Other ways of optimising operations are monitoring and managing your assets more effectively. An example is Cairn Vedanta in India. Using AssetWise 4D Analytics from Bentley, they captured all well integrity and flow assurance data from over 800 onshore and offshore wells. They aggregated data from multiple systems into one solution, and by using analytics, they created a near real-time picture of asset health and performance. They could then identify which wells were performing against cost after stimulation. Having the data helped them to decide whether they should continue, retire, or make changes to the well, resulting in improvements to both emissions reduction and costs. It enabled them to move to a proactive approach toward integrity management to eliminate possible failures or rectify them as soon as possible, creating a more sustainable operation.

The role of the digital twin

These optimisation techniques can now be offered within digital twins. A digital twin is a virtual representation of real-world entities and processes, combining engineering and design data/models, with operational and IT information. Digital twin systems transform businesses by accelerating understanding, supporting optimal decision-making, and enabling effective action.

The benefits a digital twin brings to any digital operation are attractive, including: 

Enabling automated, remotely operated, minimally manned, highly efficient, and more sustainable assets.

Providing an accurate and reliable source of information across the whole lifecycle of the asset.

Accessibility across multiple teams, from engineering design and handover through to operations and maintenance.

Providing facilities for training and familiarisation of operations prior to on-site visits.

Multidiscipline integration of third-party models, data, and information into one application.

Improving overall decision-making with the addition of simulation and predictive capabilities.

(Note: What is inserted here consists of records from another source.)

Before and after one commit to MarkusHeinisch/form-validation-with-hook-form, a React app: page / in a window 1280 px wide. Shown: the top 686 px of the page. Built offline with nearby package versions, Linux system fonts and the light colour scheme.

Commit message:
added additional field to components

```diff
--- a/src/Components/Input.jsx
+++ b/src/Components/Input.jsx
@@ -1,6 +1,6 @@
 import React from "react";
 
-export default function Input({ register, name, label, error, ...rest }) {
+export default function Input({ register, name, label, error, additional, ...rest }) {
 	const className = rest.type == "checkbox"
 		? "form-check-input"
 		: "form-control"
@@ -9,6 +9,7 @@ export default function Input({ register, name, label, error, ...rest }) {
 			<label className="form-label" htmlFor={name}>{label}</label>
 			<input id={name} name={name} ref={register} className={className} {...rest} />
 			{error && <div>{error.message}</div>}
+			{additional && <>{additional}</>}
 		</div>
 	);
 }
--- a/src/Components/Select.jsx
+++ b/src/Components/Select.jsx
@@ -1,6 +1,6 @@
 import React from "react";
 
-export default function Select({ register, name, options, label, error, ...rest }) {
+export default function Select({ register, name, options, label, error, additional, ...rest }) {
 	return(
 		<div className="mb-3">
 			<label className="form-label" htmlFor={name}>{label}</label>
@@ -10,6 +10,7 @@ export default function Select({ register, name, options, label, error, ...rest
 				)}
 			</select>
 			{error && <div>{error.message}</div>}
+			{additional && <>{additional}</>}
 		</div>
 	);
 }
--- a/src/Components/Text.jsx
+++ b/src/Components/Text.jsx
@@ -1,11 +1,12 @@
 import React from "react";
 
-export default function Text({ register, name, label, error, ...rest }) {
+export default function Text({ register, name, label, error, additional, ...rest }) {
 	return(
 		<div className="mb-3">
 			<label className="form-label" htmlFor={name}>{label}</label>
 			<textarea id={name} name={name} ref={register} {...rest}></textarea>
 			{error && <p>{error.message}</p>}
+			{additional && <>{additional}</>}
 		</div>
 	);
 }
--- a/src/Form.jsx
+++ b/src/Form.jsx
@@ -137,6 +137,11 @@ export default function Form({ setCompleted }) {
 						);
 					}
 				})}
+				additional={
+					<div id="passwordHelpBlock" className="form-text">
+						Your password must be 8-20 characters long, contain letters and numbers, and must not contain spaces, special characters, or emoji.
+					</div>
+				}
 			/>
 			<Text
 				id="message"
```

To date, the focus has been on how to build digital twins, and the foundations are there in applications such as PlantSight and AssetWise from Bentley. However, what is becoming increasingly important is how organisations keep those digital twins – the complete set of information about their assets, not just models and engineering – up to date and accurate. How do those organisations connect to their supply chains, maintain an open choice, and collaborate effectively on a global scale? Adopting these practices will define the next five years in the oil and gas and energy industries. New organisations entering the market will be the catalyst for this change. The other axis of change will be connectivity between the digital twin and operational and transactional systems. New approaches to federation and integration are essential, and the packaged integration tools that are available are leading the way in delivering these integrations in the industry.

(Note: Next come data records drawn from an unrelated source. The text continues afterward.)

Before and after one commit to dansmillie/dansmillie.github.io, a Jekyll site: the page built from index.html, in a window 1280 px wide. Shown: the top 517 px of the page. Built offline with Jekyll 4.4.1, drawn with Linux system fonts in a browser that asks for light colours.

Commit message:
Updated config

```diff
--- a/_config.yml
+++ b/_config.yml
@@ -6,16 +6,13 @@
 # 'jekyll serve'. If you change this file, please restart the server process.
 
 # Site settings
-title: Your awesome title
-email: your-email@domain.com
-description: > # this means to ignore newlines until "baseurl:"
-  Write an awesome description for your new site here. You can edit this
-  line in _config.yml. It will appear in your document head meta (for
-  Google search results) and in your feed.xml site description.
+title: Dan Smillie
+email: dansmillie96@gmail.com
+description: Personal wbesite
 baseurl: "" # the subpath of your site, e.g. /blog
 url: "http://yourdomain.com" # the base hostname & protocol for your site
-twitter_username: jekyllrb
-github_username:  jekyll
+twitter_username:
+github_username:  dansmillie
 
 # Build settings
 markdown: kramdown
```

Overall, digital twins can improve asset operators’ situational awareness and optimise asset performance by modeling dynamic behaviour. As a focal point system for asset operations,digital twins have the significant potential to improve oil and gas companies’ asset and business performance. The oil and gas industry is already a leading adopter of digital twins, as evidenced by the inclusion of the 2022 Going Digital Awards finalist Shell and their Deepwater Project Delivery Digital Platform. This project uses a digital twin created with PlantSight to aggregate data from various sources and provide a comprehensive picture of the project, leading to clarity and alignment among the diverse teams working on the project.

Oil and gas companies need to partner with vendors that have the expertise, domain knowledge, and technology. Bentley applications, for example, have been used for a long time in renewable energy projects from design to operations in solar, offshore and onshore wind, hydroelectric, and other sources to make the energy transition smoother. While digital twins are only one of the options available to reach the goal of a net-zero emissions future, they remain a key focus of the digitisation process and of the oil and gas industry. 

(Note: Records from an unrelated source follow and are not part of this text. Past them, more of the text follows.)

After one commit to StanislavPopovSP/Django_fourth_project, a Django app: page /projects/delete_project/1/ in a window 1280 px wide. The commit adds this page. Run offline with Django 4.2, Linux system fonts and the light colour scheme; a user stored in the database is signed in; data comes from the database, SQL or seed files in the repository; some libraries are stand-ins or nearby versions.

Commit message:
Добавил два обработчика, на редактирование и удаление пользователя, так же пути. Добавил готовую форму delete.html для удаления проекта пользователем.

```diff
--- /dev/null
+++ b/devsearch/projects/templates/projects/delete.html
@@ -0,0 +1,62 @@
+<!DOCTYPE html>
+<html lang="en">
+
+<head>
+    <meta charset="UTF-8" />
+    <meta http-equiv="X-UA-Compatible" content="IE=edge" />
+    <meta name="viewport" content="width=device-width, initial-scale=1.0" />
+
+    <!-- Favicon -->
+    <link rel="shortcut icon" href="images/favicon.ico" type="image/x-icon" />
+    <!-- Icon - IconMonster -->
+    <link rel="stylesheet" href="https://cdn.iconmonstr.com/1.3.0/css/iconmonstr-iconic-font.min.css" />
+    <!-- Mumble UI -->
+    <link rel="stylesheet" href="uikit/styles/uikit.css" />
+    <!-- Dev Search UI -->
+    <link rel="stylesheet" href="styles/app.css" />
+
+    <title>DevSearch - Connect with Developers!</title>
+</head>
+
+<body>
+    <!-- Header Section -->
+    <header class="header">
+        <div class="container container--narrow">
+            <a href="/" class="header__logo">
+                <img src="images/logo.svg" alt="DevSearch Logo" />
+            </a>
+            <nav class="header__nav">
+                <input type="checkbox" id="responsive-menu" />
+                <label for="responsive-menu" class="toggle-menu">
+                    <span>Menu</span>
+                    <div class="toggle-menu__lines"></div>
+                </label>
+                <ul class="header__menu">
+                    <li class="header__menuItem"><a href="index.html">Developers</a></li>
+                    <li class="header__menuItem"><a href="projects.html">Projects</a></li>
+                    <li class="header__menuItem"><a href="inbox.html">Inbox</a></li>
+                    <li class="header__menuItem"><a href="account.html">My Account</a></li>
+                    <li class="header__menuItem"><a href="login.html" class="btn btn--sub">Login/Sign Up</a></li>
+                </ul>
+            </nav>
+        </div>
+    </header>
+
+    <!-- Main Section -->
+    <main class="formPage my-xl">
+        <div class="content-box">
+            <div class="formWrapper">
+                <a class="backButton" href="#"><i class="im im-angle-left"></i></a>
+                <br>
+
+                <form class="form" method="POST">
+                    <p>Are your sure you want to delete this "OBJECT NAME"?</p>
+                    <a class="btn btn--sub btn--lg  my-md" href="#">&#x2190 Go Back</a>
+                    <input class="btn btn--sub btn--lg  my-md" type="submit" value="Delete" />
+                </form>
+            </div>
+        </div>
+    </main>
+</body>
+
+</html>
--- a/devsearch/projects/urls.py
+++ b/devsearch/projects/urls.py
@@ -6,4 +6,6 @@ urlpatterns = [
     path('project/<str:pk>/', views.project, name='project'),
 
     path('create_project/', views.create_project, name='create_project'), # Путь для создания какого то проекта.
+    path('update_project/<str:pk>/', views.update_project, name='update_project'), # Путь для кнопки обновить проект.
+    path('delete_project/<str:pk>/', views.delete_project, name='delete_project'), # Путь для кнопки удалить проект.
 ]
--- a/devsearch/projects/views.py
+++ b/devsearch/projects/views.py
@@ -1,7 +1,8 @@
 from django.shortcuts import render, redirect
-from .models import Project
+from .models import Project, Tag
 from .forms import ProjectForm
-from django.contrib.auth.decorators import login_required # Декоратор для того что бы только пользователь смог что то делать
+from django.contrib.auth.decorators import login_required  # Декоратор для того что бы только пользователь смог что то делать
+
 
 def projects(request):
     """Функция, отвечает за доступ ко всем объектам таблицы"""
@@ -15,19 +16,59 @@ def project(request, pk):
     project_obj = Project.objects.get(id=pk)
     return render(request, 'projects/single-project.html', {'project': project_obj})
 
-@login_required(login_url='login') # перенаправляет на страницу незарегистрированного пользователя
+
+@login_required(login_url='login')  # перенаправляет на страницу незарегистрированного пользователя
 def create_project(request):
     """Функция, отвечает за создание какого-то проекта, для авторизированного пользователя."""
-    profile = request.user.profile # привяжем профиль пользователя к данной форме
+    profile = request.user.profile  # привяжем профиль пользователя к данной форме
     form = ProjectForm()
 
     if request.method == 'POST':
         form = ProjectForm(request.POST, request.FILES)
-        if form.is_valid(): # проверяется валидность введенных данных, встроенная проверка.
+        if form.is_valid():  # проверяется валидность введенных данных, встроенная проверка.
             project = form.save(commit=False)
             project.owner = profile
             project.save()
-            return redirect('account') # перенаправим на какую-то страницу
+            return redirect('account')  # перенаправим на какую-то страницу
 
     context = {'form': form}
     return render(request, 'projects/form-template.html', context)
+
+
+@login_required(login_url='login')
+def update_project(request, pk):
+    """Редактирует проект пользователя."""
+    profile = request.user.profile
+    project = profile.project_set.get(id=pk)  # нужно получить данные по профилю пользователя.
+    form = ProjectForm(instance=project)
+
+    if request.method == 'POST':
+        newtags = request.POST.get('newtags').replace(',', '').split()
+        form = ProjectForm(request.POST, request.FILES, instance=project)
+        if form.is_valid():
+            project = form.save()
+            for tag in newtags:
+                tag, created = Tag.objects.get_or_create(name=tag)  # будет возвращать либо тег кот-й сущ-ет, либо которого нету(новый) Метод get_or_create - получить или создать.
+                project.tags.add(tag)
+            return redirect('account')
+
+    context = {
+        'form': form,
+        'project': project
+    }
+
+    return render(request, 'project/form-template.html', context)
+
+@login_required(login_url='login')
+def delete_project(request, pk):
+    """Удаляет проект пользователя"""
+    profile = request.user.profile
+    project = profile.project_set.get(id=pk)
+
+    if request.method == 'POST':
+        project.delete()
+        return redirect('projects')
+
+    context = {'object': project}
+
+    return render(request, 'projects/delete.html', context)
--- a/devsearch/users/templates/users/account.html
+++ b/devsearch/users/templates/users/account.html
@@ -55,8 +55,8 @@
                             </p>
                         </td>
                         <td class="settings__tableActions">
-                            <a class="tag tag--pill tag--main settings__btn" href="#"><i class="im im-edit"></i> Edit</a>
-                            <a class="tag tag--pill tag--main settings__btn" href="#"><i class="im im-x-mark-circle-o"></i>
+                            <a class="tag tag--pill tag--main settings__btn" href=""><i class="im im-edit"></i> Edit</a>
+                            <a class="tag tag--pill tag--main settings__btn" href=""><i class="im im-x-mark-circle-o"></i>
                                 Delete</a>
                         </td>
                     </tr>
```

Richard Irwin can be reached at This email address is being protected from spambots. You need JavaScript enabled to view it.